'Tis the Season

The day after Halloween, I caught myself asking if it was too early to put up Christmas lights. It got me wondering where this impatience stems from. I’m not overzealous about Christmas in the traditional sense. In fact, the traditional sense has always eluded me. Possessing Christmas traditions would imply that I have a clear-cut set of ideas about what to expect for that day of the year, some thread of shared ritual running through each of my three decade’s worth. In reality, my Christmas experiences are a hodgepodge of extremely different occurrences and, with each, widely ranging emotional responses.

Some of the worst days of my life have fallen on December 25th, but also some of the best. And many have floated by without leaving much of an imprint at all. I spent one, at age 11, in a women’s shelter hiding from an abusive stepdad, scared, ashamed and sad. I spent another, at age 26, getting proposed to by the man I met 2 weeks prior (and accepting), and feeling nothing but pure joy.

As a child, when I thought of Christmas in the way I felt I was supposed to think of Christmas, I imagined a child waking up in the bedroom he’ll sleep in from birth to high school graduation, opening presents in pajamas with a nuclear family complete with Mom, Dad, 1.5 siblings and a dog, with the rest of the day spent snacking and laughing in red and green sweaters by the fire while snow falls outside, culminating in sitting around a home-cooked feast. Carols are sung. Cocoa is sipped. And to all a goodnight.

Clearly, this is not always the case. This basic social unit itself is an anomaly, and if a family does exist as such, it’s quite possibly wrought with underlying tensions, even if those skeletons are neatly tucked away in a closet. But for a child, it’s hard to decipher how things should be, and even harder not to compare and notice how they’re not that way at all. Christmas, more than any other day, tended to bring these comparisons to the foreground.

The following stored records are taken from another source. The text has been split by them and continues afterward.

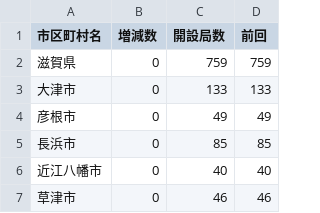
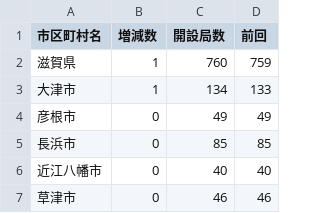
Before and after one commit to denpayanara/musen_rakuten, a CSV file: tweet_data/Rakuten_4G.csv, drawn as a sheet; only a part is shown.

```diff
--- a/tweet_data/Rakuten_4G.csv
+++ b/tweet_data/Rakuten_4G.csv
@@ -1,4 +1,4 @@
 市区町村名,増減数,開設局数,前回
-滋賀県,0,759,759
-大津市,0,133,133
+滋賀県,1,760,759
+大津市,1,134,133
 彦根市,0,49,49
```
Also changed, not shown: csv/femto.csv, csv/musen_day.csv, 2 other files.
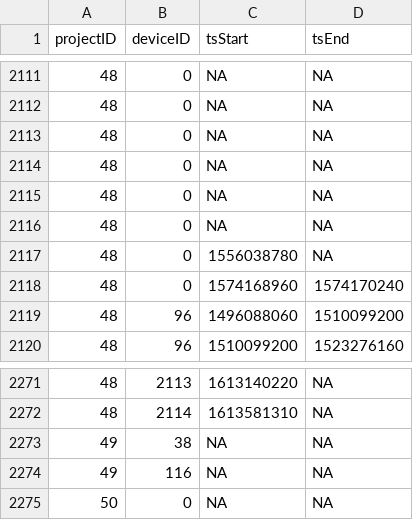
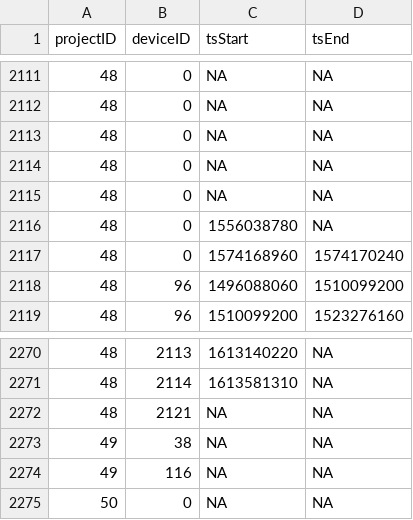
Before and after one commit to jbrzusto/motus-metadata-history, a CSV file: receiver_deployments.csv, drawn as a sheet; only a part is shown, gaps mark what is left out.

Commit message:
revised upstream

```diff
--- a/receiver_deployments.csv
+++ b/receiver_deployments.csv
@@ -2115,3 +2115,2 @@
 48,0,NA,NA
-48,0,NA,NA
 48,0,1556038780,NA
@@ -2272,2 +2271,3 @@
 48,2114,1613581310,NA
+48,2121,NA,NA
 49,38,NA,NA
```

The first Christmas I remember was when I was 4. Ironically, the memory I have falls fairly neatly into the category of the aforementioned scenario. I woke up and went to the living room to see a giant Fisher-Price kitchen in front of a lit-up tree. I remember excitement and happiness. That’s all I remember, and within that next year my parents divorced, I acquired an alcoholic stepdad, and we moved. The rest of my childhood Christmases were generally in the vein of the “broken home” stereotype.

We spent the day with the court-designated parent, subject to strict pick-ups and drop-offs. Couple that with moving 7 times over the next few years and the very idea of “waking up in your room” was rendered a fantasy. I recall complying with certain holiday customs: I’m pretty sure there was a tree every year, and a few gifts. But overall, the day just seemed doomed to fall sadly short of the superficial standards laid out for it.

A good amount of anxiety, guilt and confusion comes along with being torn between loyalties, thrown into the roles of mediator, bargaining chip, even hostage. In a nutshell, I remember witnessing a lot of unbridled animosity and reckless drama. The malaise this leads to, I found, leaves children with two options: acting out or turning inward. I opted for the latter, to the extreme. A depressive introvert spends a lot of time brooding, and Christmas always seemed to magnify those sensitivities. In short, I wanted to love Christmas, but I usually hated Christmas.

My teen years gave way to stark independence and bitter angst, as can be pretty safely expected for many a teenager. A few Christmases around this time evoked resentment, anger and depression, while others were just fine, but none could have been likened to walking in a wonderland.

And then, moving into my twenties, Christmases were those of low expectations, and therefore no pressure. I enjoyed that. As I started seeing firsthand how other families really operated, I appreciated the upsides to mine. There were no guilt-trips for visits, no scoreboards for gift-giving. I was never worried about where I’d be or what I’d be doing on December 25th, and it worked out perfectly for an itinerant and autonomous young adult.

So now I’m all grown up, and I love Christmas lights, Christmas songs, giant meals made from scratch, falling leaves and/or snow, boxes wrapped in colorful paper. I just love Christmas. I just don’t know why. Being an adult, I’m sure, has something to do with it. Being a parent has even more. Last year, I watched my baby chew on the wrapping paper, then the box, and then whatever was in the box, and was filled with happiness. I have a strong desire to give her a Christmas experience that she can count on being wonderful every year. There are plenty of the cultural norms of the day that she can do without. I’m hoping I can build up in her a strong immunity to consumerism. I want her to know that the day can be perfect without adhering to the ideals of the model Christmas. Basically, I want her to know that she’s loved, that she will never be alone, and that she should enjoy and appreciate this day along with the 364 others every year. Christmas is just a good opportunity to be reminded of that. Also, lights are pretty.

I suppose I don’t need to figure out why I love Christmas. I do, however, need to figure out a place to put a tree where my now-toddler won’t climb it, topple it, and set it aflame.

Anyway, merry early Christmas, everyone, whatever that means to you.